Trapping the Beavers

It was the Indians that trapped the beaver’s in winter for two reasons. This was when their coat was thickest and also when they would be holed up in their burrows. The beavers don’t hibernate in winter. The Indians would put a trap at the entrance and beat on the top of the “hut” to scare them out.

Showing the coarse outer fur (bottom), the soft pelt (top)

As the beaver spends a lot of time submerged underwater, they developed a waterproof and winter proof under layer of soft fur. Once the outer layer is shorn off, the soft fur could then be made into felt which could be made into hats and clothing. Furs went from here to London and then as far as Russia.

All the different furs they trapped: beaver, skunk, raccoon, fox, wolf
Hats made from beaver pelts

The canoe

The National Parks Canoe

The Indians had been building canoes for hundreds or thousands of years and taught the Europeans how to make them. Birch bark is used for the canoes skin and cedar for the planking. The birch tree is the only tree that you can peel off the bark vertically and it doesn’t kill the tree. New bark will grow back eventually but it’s not as nice as the original bark and it can’t be peeled off again, but the tree can be used for timber.
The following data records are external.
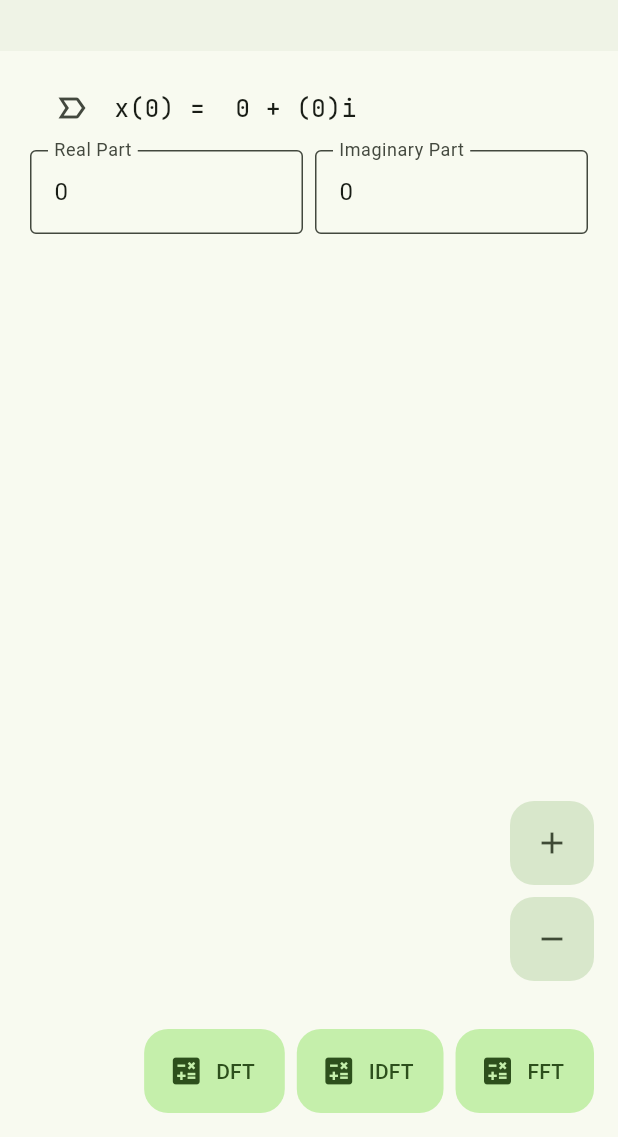
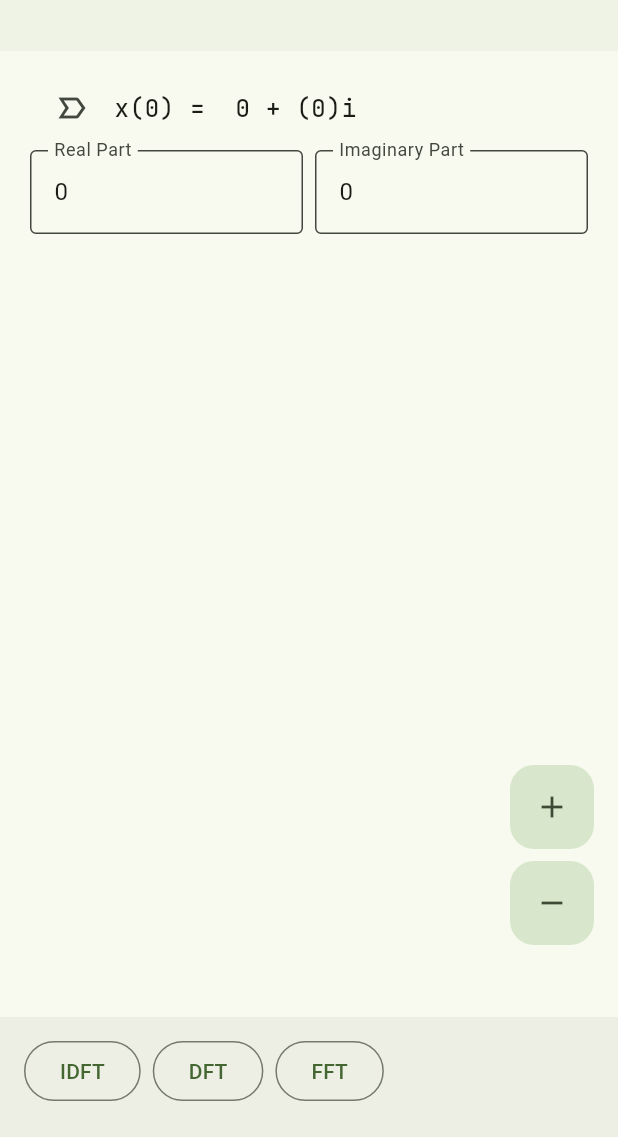
Before and after one commit to Az-21/dft, a Flutter app: the screen it shows after launch, on a phone screen of 412 x 824 dp, the part 99-1236 px from its top. Run offline on Flutter 3.47's test engine with Material 2 defaults, Android fonts, the phone set to English and light mode, and no system bars; drawn by our look-alikes of dynamic_color, flutter_animate; our stand-ins replace easy_dynamic_theme, go_router, syncfusion_flutter_charts; missing offline and left inert: complex.

Commit message:
Convert calculator FABs into bottom action bar items
bottom nabbar also implements bottom padding. so, listview shrinkwrap + SizedBox hack is no longer required

```diff
--- a/lib/src/home.dart
+++ b/lib/src/home.dart
@@ -70,6 +70,7 @@ class _HomeScreenState extends State<HomeScreen> {
   Widget build(BuildContext context) {
     final m3 = Theme.of(context).colorScheme;
     return Scaffold(
+      bottomNavigationBar: FourierTransformOperations(real: real, img: img),
       appBar: AppBar(
         toolbarHeight: 100,
         elevation: 1,
@@ -103,41 +104,11 @@ class _HomeScreenState extends State<HomeScreen> {
             child: Icon(Icons.remove, color: m3.onSecondaryContainer),
           ),
           const SizedBox(height: 32),
-          Wrap(
-            spacing: 8,
-            children: [
-              FloatingActionButton.extended(
-                elevation: 0,
-                icon: const Icon(Icons.calculate),
-                label: const Text("DFT"),
-                onPressed: () => context.go("/DFT", extra: [real, img]),
-                heroTag: null,
-              ),
-              FloatingActionButton.extended(
-                elevation: 0,
-                icon: const Icon(Icons.calculate),
-                label: const Text("IDFT"),
-                onPressed: () => context.go("/IDFT", extra: [real, img]),
-                heroTag: null,
-              ),
-              FloatingActionButton.extended(
-                elevation: 0,
-                icon: const Icon(Icons.calculate),
-                label: const Text("FFT"),
-                onPressed: () => context.go("/Radix2FFT", extra: [real, img]),
-                heroTag: null,
-              ),
-            ],
-          ),
         ],
       ),
 
       // Body: Text + 2x TextField
-      body: ListView(
-        children: [
-          ListView.separated(
-            shrinkWrap: true,
-            physics: const ClampingScrollPhysics(),
+      body: ListView.separated(
         padding: const EdgeInsets.symmetric(horizontal: 20, vertical: 10),
         itemCount: _numPoints,
         itemBuilder: (_, index) {
@@ -192,9 +163,7 @@ class _HomeScreenState extends State<HomeScreen> {
 
                       // Allow only double
                       keyboardType: const TextInputType.numberWithOptions(decimal: true),
-                          inputFormatters: [
-                            FilteringTextInputFormatter.allow(RegExp(r'(^\-?\d*\.?\d*)')),
-                          ],
+                      inputFormatters: [FilteringTextInputFormatter.allow(RegExp(r'(^\-?\d*\.?\d*)'))],
 
                       // Update UI
                       onChanged: (value) => setState(() {}),
@@ -215,7 +184,35 @@ class _HomeScreenState extends State<HomeScreen> {
         },
         separatorBuilder: (_, index) => const SizedBox(height: 20),
       ),
-          const SizedBox(height: 72),
+    );
+  }
+}
+
+class FourierTransformOperations extends StatelessWidget {
+  const FourierTransformOperations({super.key, required this.real, required this.img});
+
+  final List<TextEditingController> real;
+  final List<TextEditingController> img;
+
+  @override
+  Widget build(BuildContext context) {
+    return BottomAppBar(
+      elevation: 1,
+      child: Wrap(
+        spacing: 8,
+        children: [
+          OutlinedButton(
+            onPressed: () => context.go("/IDFT", extra: [real, img]),
+            child: const Text("IDFT"),
+          ),
+          OutlinedButton(
+            onPressed: () => context.go("/DFT", extra: [real, img]),
+            child: const Text("DFT"),
+          ),
+          OutlinedButton(
+            onPressed: () => context.go("/Radix2FFT", extra: [real, img]),
+            child: const Text("FFT"),
+          ),
         ],
       ),
     );
```
Lines whose indentation alone changed are shown as unchanged.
Spruce roots are used for sewing the pieces of bark together to form a single canoe skin. Poles are planted every two feet outlining the shape of the canoe, then the canoe skin is placed inside. The cedar gunwales are sewn to the bark. Ribs of cedar are soaked and bent to the shape and forced into place. Cedar planking is placed on the bottom. The joints are sealed with spruce resin to make it watertight (for a while!).

If you leave the canoe out in the sun it will turn white and disintegrate, but if you store it under cover, it should last a very long time. It is incredibly light and waterproof. The canoes do leak however, but that is around the seams, so they require a lot of maintenance. They needed light canoes as there are many rapids in this area, the main one being Grand Portage Falls, so they had to carry the canoes around the rapids and falls.
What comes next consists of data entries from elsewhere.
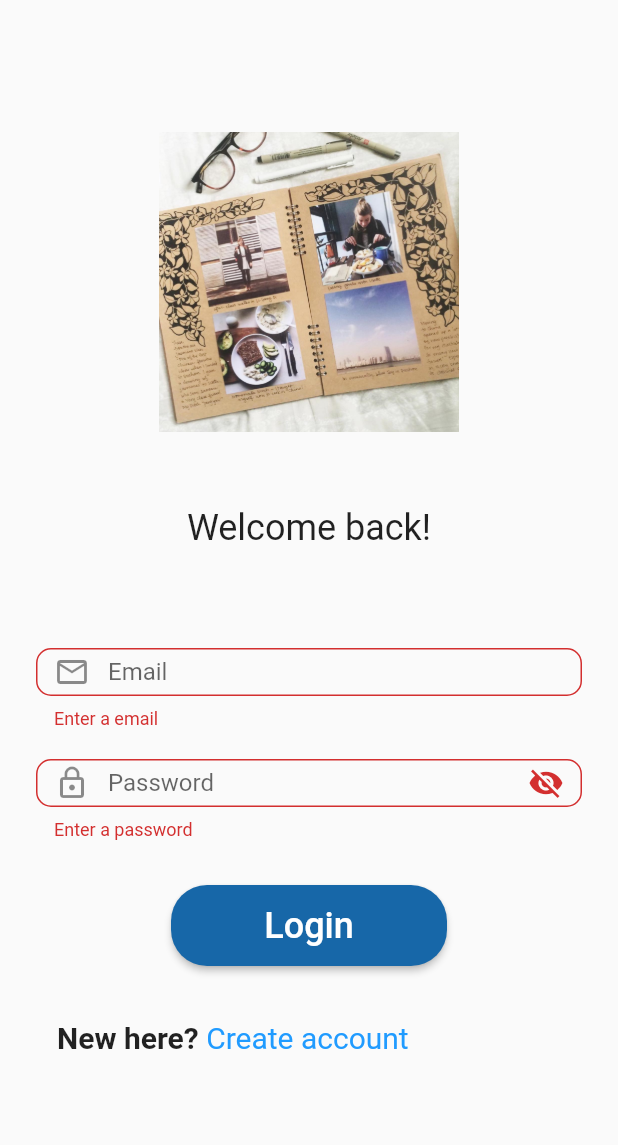
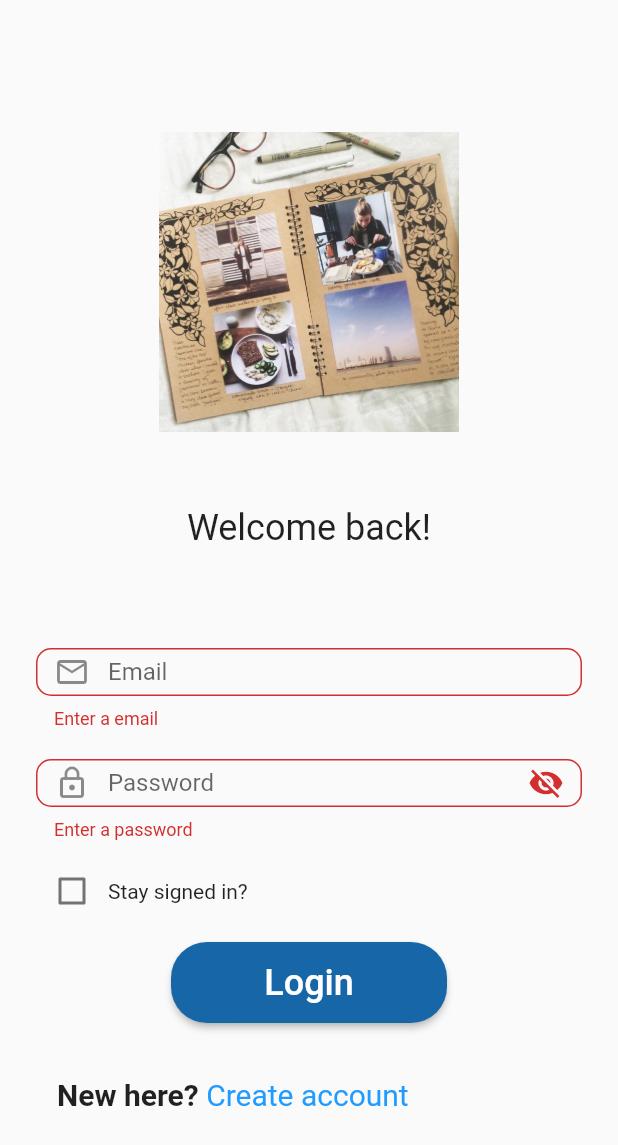
Before and after one commit to NicholasNassour/Scrapbook, a Flutter app: the screen it shows after launch, after a tap on "Login", on a phone screen of 412 x 824 dp. Shown: the top 1145 px of the screen. Run offline on Flutter 3.47's test engine with Material 2 defaults, Android fonts, the phone set to English and light mode, and no system bars; our stand-ins replace cloud_firestore, firebase_auth, firebase_core, flutter_secure_storage, geolocator, google_maps_flutter and 2 more; missing offline and left inert: flutter_polyline_points; accounts and stored records are empty.

Commit message:
added checkbox to stay logged in

```diff
--- a/lib/login.dart
+++ b/lib/login.dart
@@ -1,13 +1,10 @@
 import 'package:flutter/material.dart';
 import 'package:flutter_application_1/SignUp.dart';
-// import 'package:flutter_application_1/newPage.dart';
 import 'package:flutter_application_1/src/navpages/main_page.dart';
-// import 'package:flutter/services.dart';
 import 'dart:core';
 import 'package:flutter_application_1/authentication.dart';
-// import "home3.dart";
 import "package:flutter_secure_storage/flutter_secure_storage.dart";
-// import 'newPage.dart';
+import 'package:shared_preferences/shared_preferences.dart';
 
 //Create more messages when an email is not found/password is incorrect etc
 
@@ -89,6 +86,7 @@ class _LoginFormState extends State<LoginForm> {
   String? password;
 
   bool _obscureText = true;
+  bool _isChecked = false;
 
   @override
   Widget build(BuildContext context) {
@@ -165,37 +163,38 @@ class _LoginFormState extends State<LoginForm> {
             ),
           ),
 
-          const SizedBox(height: 30),
+          const SizedBox(height: 10),
+
+          // Stay signed in Checkbox
+          Row(
+            children: [
+              Checkbox(
+                value: _isChecked,
+                onChanged: (bool? value) {
+                  setState(() {
+                    _isChecked = value!;
+                  });
+                },
+              ),
+              const Flexible(
+                child: Text(
+                  'Stay signed in?',
+                  textAlign: TextAlign.right,
+                ),
+              ),
+            ],
+          ),
+
+          const SizedBox(height: 10),
 
           SizedBox(
             height: 54,
             width: 184,
             child: ElevatedButton(
               onPressed: () {
-                // Respond to button press
-
                 if (_formKey.currentState!.validate()) {
                   _formKey.currentState!.save();
-
-                  AuthenticationHelper()
-                      .signIn(email: email!, password: password!)
-                      .then((result) {
-                    if (result == null) {
-                      // Below is the code for logging in with a token
-                      //await storage.write(key: "token", value: output["token"]);
-                      Navigator.pushReplacement(
-                          context,
-                          MaterialPageRoute(
-                              builder: (context) => const MainPage()));
-                    } else {
-                      ScaffoldMessenger.of(context).showSnackBar(SnackBar(
-                        content: Text(
-                          result,
-                          style: const TextStyle(fontSize: 16),
-                        ),
-                      ));
-                    }
-                  });
+                  // _signIn();
                 }
               },
               style: ElevatedButton.styleFrom(
```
The Northwest company used two sizes of canoe. The 24 foot ones could carry 1.5 ton of cargo and be carried by two men. These transported goods between Grand Portage and the Canadian north west. The 36 feet ones could hold 3.5 tons of cargo and had a crew of 14. These transported goods between Montréal and Grand Portage.

Grand Portage State Park

Grand Portage Falls

Kakabeka Falls, Ontario, Canada

One of the guides suggested we go to Kakabeka Falls in Canada, it’s in the provincial park of the same name. As we had our passports, we did. Those border people really don’t like it when you go to another country for a few hours. The falls were pretty spectacular but it was difficult to get a picture as the trees had grown too high. On our way out Lindsay suggested to them that some people come a long way to see these falls and want to take photos of them and that they should prune the trees. She agreed and said she would talk to their maintenance guys. I’m not sure if she just said that to appease him, or that they might actually do it. I hope they do.

Kakabeka Falls, ON

Cascades River State Park

We couldn't stop off at Cascades River State Park on the way through as they have nowhere for us to park our trailer. It was the weekend, so we had to book at a commercial campground that had no dump and no laundry - what sort of campground were they running? You can actually access these from the road, so you don't need to get a parks pass.

Cascades River State Park's lower Cascade Falls
The Cascades

Temperance State Park

The waterfalls at Temperance State Park aren't anything to write about.

Temperance State Park's Hidden Falls

Nerstrand Big Woods State Park

On our way down to Winterset we stopped off at this park. We were so lucky we didn't stay the night because we would have been eaten alive by mosquitoes.

Nerstrand Big Woods State Park


Camping:
Judge CR Magney State Park
Lambs Resort & Campground, Schroeder
Gooseberry Falls State Park again for some R&R




2 comments:

  1. So what do they do to stop the canoes from leaking?

    ReplyDelete
    Replies
    1. they put more resin on the seams, before that I guess they start bailing!

      Delete